Lobbyist Michael Esposito has made a fortune during the Trump presidency, while boasting personal connections with the president and his advisers, the Washington Post reports.

Reality check: Esposito claimed to work with the president's son Eric Trump and son-in-law and senior adviser Jared Kushner, but they told the Post they've never heard of him. President Trump tweeted that he didn't know the lobbyist.

  • "I don’t know, to the best of my knowledge, a man named Michael Esposito....." Trump tweeted after the Post's article was published.
  • "I don’t like him using my name to build his consulting company, or whatever. Please advise his clients and Administration officials accordingly," Trump wrote.

The big picture: Esposito's firm, Federal Advocates, claims he is “an integral part of the senior-most leadership” of the Republican National Committee, according to the Washington Post.
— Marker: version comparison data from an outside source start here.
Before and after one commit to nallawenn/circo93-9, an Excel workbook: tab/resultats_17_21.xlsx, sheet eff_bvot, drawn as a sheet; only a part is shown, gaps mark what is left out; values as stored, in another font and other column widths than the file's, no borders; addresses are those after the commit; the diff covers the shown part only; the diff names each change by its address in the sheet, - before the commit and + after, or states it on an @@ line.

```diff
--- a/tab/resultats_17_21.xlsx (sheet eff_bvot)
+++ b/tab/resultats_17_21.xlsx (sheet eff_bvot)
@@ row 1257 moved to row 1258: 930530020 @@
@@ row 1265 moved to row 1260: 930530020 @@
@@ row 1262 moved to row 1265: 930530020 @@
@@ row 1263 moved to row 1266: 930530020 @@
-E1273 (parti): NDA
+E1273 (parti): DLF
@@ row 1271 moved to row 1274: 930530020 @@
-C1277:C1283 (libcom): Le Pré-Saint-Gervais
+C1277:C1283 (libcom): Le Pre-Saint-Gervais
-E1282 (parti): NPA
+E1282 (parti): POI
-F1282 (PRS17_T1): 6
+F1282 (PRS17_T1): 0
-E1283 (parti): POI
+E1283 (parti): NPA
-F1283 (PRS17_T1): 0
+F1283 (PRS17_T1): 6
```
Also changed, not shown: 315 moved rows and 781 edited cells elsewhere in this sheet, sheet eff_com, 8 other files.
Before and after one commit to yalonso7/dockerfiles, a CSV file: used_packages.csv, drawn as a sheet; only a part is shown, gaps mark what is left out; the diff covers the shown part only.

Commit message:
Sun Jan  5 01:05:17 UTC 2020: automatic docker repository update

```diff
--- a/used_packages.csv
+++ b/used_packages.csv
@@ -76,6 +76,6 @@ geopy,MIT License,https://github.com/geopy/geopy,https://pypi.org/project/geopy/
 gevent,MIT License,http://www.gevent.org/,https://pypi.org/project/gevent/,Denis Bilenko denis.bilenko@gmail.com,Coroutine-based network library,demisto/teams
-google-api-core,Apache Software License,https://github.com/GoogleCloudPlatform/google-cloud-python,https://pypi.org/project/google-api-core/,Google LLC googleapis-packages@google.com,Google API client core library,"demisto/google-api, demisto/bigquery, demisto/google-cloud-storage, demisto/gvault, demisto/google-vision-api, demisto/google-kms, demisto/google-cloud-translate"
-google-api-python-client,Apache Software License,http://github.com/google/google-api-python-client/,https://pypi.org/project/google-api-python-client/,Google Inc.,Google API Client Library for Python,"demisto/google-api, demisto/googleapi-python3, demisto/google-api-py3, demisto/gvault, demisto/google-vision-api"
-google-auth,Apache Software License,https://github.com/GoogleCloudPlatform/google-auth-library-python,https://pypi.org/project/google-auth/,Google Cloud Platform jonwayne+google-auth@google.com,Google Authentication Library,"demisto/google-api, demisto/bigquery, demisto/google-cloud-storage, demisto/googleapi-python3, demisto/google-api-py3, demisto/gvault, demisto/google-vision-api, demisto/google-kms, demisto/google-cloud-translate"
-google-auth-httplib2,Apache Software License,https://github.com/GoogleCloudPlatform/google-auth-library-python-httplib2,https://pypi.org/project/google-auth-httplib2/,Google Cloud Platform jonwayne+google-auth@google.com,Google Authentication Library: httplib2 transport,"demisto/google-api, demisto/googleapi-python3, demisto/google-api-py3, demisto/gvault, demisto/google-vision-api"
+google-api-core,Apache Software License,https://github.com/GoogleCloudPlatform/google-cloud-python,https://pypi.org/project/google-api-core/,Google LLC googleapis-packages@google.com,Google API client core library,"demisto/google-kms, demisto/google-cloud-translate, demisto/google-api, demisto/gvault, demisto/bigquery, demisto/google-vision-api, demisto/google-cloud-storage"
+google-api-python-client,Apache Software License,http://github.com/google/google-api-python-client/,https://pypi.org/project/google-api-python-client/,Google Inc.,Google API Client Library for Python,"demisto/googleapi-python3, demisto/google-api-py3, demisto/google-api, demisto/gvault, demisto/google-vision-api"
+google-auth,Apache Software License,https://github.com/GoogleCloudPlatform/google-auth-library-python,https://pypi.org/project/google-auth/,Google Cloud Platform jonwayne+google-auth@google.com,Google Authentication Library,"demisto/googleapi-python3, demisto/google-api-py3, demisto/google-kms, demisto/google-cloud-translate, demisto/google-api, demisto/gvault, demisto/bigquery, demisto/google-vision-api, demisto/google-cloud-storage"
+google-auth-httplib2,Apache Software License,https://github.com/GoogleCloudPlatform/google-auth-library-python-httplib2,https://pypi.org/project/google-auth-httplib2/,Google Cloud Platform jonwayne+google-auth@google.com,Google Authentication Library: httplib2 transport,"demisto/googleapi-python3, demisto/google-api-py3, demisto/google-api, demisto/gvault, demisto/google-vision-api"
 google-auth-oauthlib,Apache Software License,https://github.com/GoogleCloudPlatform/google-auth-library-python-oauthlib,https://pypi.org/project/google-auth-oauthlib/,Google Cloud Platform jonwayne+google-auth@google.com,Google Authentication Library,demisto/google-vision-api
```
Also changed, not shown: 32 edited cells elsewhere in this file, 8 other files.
Contract bids reviewed by the Post claimed Esposito regularly spoke with Trump.

  • But the RNC told the Post Esposito has been exaggerating his role, and they sent him a "cease and desist" letter.
  • White House Press Secretary Stephanie Grisham said the president does not know him, while Eric Trump said Esposito “sounds like someone trying to trade off our name.”

Behind the scenes: Ben Freeman, a director at the Center for International Policy, told the Post lobbying firms can attract business because of "the Trump premium."

  • “The closer you are to Trump, the more you can charge clients,” Freeman said.

What he's saying: The Post says Esposito declined an interview for the story, and said that he couldn't reveal details of his work with Kushner and Eric Trump because of nondisclosure agreements.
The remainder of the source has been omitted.